He regretted that he didn’t hit them harder the first day. “I probably could have weighed 30 pounds,” he said. “I stopped when I had a limit and left. By the next day the water level had dropped and there was no current, so it was a struggle.”
While the bite got tougher, Fears also suffered from execution problems. The colder temperatures led to less committed bites. He hadn’t lost a fish the first day, but failed to land three that bit on Day Two, including “one that was probably the largest bass I ever had on the Arkansas River.” He’d fished Day One in the pool below Little Rock, but when his spots didn’t produce, he eventually moved back up to the launch pool. “I lost one around 2 pounds right across from the take-off. I only had four fish and I thought that last one had cost me the tournament.”
Allen had some struggles of his own. Specifically, he’d lost 45 minutes of precious time on his 70 mile run to the vagaries of the lock schedule. Nevertheless, it was reported around the convention center that his three bass weighed nearly 15 pounds. Accordingly, as was the circuit’s custom, he was held back to weigh in last while Fears repaired to the stands to wait out his fate as the likely runner-up.
“They’d look at your fish and bring you in by order of finish on the last day,” Fears said. “They thought he had won, so they let him weigh in last. I didn’t look at his fish but I knew exactly what I had. My press observer looked in his livewell and told me they weren’t as big as he said. I thought he was blowing smoke, trying to make me feel better. I was devastated.”
Fears weighed in four fish for 6-10, bringing his two-day total to 28-03. Allen would need 13-03 to tie and 13-04 for an outright win. By the time Allen came to the stage with his bag of fish – which supposedly included a 4-pounder, a 5-pounder and a 6-pounder, Fears was doing a radio interview, resigned to the fact that he’d squandered his big first day lead.
“When he pulled his first one out, it was about 2 ½ pounds,” he said. “I was a good ways from the stage, but I could tell it wasn’t a 4-pounder. Then he pulls the next one out, and it’s supposed to be a 5-pounder, but it was a 3 or a 3 ½ at most. The one they said weighed 6 didn’t even weigh 5. I was paying attention by then. He weighed in right around 12 pounds. I could see the air go out of the Operation Bass people on stage. They were backpedaling in a hurry.” Operation Bass founder Mike Whitaker made a grand show of making out the oversized check in his unexpected champion’s name.

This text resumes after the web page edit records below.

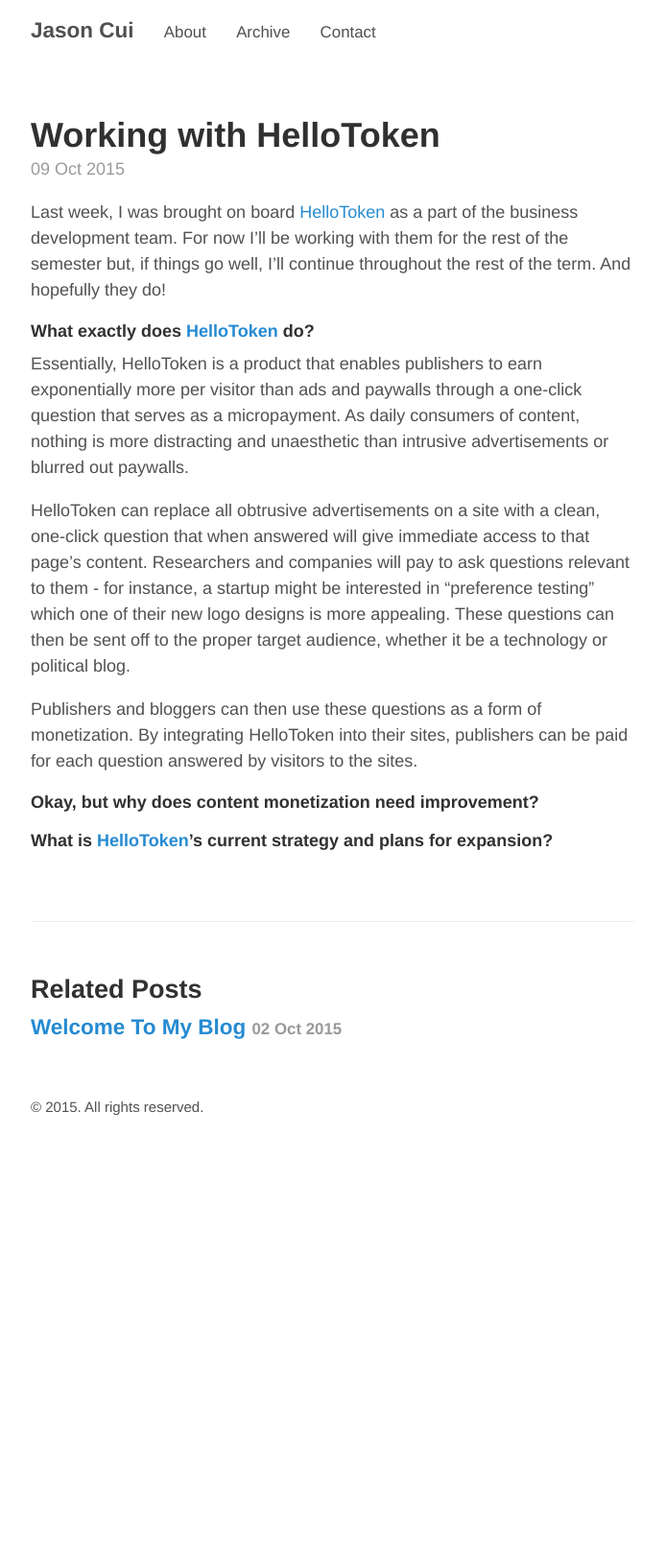
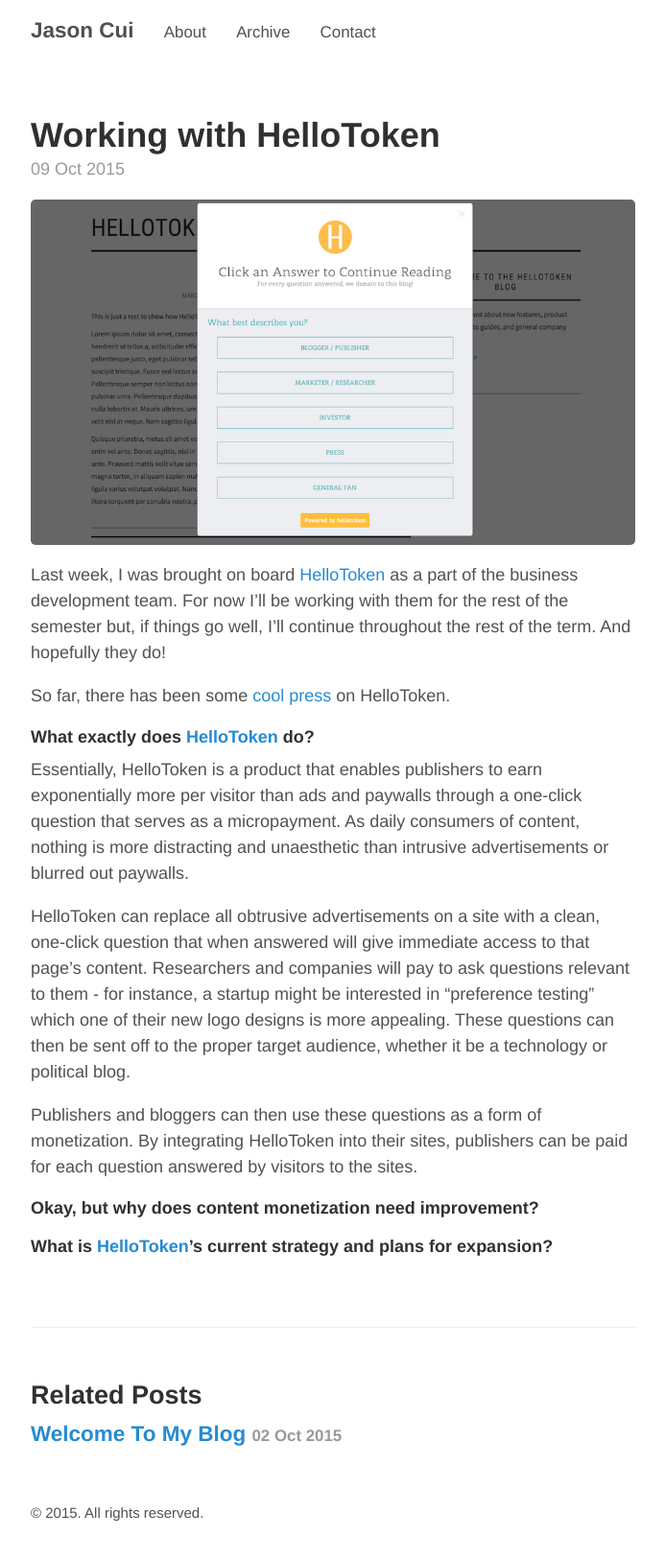
Before and after one commit to jasoncui/jasoncui.github.io, a Jekyll site: the page built from _posts/2015-10-09-working-with-hellotoken.md, in a window 1280 px wide. Shown: the whole page at 96% size, without its empty margins (293-986 px from the left). Built offline with Jekyll 4.4.1, drawn with Linux system fonts in a browser that asks for light colours; before the commit the page ends 1203 px from its top, so only the background shows below that.

Commit message:
image and links

```diff
--- a/_posts/2015-10-09-working-with-hellotoken.md
+++ b/_posts/2015-10-09-working-with-hellotoken.md
@@ -3,7 +3,11 @@
 title: Working with HelloToken
 ---
 
+![HelloToken Image](/public/hellotoken.png)
+
 Last week, I  was brought on board [HelloToken](http://www.hellotoken.com) as a part of the business development team. For now I'll be working with them for the rest of the semester but, if things go well, I'll continue throughout the rest of the term. And hopefully they do!
+
+So far, there has been some [cool](http://venturefizz.com/blog/hellotoken-changing-way-we-monetize-content) [press](http://www.betaboston.com/news/2015/09/08/by-posing-questions-to-website-visitors-boston-based-hellotoken-hopes-to-supply-answer-to-revenue-quandary/) on HelloToken.
 
 #### What exactly does [HelloToken](http://www.hellotoken.com) do?
 
```
Also changed, not shown: public/hellotoken.png (added).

Fears invested the $100,000 in prize money, an award that he referred to as the “holy grail” of the sport at the time, but noted that even with the victory in hand, he might not have been able to push his career forward had he not already laid down a sponsorship foundation to build upon. He’d switched from Champion Boats to Ranger in 1986, and the win secured that long-time relationship. “I already had really good sponsors,” he added. “I was one of the first five with Quantum and Motorguide and I was with Humminbird. But it was what I made of it. The Operation Bass people didn’t help me one iota. They gave me no help with sponsors, no phone calls. It was ‘Here’s your money, see you later.’ But the win basically allowed me to do it full time.”
A 34 years later, Fears has added four B.A.S.S. victories to his resume, including two on rivers, but his memories of that first win remind him of how far he has come and how much the role of the All-American has changed. It’s doesn’t necessarily set the table for a solid career today the way it did back then. “It’s a different day and age now with tournament fishing,” he said. “There are too many other ways to get to the top. It’s quicker to get there than it was back in those days.”
The TBS program of the 1987 All-American can be viewed here: